▸ **Requirement**
Throughout the records below, find each line holding "regions" and copy it.

── Data listing ──

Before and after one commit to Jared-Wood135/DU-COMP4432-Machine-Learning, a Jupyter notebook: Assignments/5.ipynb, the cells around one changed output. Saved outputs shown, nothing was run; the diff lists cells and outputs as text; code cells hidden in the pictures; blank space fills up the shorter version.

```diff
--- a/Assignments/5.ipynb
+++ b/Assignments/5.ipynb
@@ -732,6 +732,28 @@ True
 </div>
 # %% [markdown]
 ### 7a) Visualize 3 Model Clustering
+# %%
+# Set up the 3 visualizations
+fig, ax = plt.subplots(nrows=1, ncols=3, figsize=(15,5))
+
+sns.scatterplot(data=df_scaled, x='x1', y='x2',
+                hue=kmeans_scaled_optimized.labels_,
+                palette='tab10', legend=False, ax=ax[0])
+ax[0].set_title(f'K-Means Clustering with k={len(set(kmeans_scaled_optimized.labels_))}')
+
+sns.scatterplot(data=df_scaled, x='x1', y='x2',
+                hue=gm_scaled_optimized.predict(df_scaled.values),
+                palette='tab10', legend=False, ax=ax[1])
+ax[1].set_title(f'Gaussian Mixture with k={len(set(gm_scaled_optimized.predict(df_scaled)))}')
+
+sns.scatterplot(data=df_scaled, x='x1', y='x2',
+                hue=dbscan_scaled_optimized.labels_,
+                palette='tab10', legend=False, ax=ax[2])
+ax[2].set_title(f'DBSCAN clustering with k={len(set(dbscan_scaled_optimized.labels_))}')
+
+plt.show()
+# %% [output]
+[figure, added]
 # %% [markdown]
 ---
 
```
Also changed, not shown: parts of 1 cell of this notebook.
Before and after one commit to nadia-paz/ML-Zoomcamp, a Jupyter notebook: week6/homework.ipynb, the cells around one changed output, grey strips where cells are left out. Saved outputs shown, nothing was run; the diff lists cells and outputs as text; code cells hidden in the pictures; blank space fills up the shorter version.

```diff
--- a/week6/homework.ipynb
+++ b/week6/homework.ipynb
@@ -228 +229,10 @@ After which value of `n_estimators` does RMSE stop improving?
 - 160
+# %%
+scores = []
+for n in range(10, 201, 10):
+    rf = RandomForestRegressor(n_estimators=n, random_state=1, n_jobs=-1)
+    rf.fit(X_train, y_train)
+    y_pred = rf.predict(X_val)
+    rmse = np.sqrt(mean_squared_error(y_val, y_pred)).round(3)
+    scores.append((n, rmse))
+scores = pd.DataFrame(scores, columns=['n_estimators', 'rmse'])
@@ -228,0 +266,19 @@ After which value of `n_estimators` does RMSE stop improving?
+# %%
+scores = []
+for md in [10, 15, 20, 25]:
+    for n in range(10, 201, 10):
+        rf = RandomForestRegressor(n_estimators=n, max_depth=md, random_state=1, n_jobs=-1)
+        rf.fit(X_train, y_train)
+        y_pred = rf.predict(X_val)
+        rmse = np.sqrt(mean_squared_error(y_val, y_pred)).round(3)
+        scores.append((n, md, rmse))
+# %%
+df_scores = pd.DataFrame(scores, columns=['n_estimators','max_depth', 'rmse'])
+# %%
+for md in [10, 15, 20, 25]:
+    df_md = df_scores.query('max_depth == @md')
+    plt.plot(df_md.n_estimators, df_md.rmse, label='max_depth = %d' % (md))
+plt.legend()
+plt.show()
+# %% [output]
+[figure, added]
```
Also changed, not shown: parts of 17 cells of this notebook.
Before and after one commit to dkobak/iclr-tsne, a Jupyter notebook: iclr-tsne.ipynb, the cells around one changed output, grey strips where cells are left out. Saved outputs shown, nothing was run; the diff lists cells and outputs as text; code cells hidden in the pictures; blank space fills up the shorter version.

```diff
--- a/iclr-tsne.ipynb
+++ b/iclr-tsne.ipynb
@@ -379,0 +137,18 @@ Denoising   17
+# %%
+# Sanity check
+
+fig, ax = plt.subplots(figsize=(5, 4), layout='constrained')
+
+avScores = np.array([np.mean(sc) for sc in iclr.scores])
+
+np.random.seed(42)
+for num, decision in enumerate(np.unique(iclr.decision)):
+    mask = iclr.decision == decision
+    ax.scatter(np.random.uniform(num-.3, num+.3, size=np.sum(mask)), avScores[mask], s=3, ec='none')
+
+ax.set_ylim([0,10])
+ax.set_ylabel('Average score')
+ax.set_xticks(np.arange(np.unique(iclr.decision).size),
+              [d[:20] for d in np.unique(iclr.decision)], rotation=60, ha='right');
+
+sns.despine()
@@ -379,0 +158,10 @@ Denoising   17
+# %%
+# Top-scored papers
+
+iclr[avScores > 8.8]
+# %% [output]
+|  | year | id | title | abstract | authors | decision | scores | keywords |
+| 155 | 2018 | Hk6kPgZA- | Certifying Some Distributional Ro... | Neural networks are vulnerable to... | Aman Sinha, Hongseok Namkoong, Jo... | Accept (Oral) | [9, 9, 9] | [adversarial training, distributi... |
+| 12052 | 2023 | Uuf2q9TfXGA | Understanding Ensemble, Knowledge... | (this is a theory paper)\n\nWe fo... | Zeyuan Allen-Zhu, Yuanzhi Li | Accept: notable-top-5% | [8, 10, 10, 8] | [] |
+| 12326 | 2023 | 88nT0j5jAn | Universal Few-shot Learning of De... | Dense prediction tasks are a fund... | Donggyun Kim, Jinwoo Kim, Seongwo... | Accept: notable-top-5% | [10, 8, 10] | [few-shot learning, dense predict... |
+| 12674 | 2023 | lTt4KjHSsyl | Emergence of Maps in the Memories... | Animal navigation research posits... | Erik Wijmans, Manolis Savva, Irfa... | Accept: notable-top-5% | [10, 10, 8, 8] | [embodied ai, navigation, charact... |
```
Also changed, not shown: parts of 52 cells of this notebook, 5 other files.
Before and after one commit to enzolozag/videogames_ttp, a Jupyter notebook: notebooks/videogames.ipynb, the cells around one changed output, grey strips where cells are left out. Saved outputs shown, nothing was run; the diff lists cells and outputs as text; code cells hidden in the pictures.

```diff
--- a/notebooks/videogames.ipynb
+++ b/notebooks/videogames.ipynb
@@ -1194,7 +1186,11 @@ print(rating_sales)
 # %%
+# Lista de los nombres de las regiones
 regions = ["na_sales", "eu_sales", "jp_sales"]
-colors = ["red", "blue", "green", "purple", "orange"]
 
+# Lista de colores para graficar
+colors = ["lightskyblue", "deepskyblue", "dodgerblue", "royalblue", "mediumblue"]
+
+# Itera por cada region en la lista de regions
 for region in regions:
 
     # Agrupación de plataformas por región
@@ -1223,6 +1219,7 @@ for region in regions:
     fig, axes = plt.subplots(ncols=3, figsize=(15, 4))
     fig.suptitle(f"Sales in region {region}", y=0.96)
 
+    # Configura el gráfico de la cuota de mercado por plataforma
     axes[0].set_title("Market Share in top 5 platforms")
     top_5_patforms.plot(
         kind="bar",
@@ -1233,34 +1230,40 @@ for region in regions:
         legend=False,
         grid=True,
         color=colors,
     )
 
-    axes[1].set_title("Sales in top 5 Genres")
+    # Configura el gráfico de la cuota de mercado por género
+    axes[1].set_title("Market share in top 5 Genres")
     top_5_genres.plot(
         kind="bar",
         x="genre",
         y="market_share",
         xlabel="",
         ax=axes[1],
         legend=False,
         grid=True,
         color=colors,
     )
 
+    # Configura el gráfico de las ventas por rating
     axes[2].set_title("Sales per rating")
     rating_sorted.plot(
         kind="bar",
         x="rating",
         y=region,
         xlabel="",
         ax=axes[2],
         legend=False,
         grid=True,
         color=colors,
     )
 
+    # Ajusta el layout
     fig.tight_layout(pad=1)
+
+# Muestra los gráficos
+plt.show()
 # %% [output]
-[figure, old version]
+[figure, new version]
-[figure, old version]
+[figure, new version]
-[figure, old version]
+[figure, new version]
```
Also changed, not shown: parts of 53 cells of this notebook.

───

▸ **Result of the task**
 regions = ["na_sales", "eu_sales", "jp_sales"]
+# Itera por cada region en la lista de regions
 for region in regions:
@@ -1223,6 +1219,7 @@ for region in regions:
@@ -1233,34 +1230,40 @@ for region in regions:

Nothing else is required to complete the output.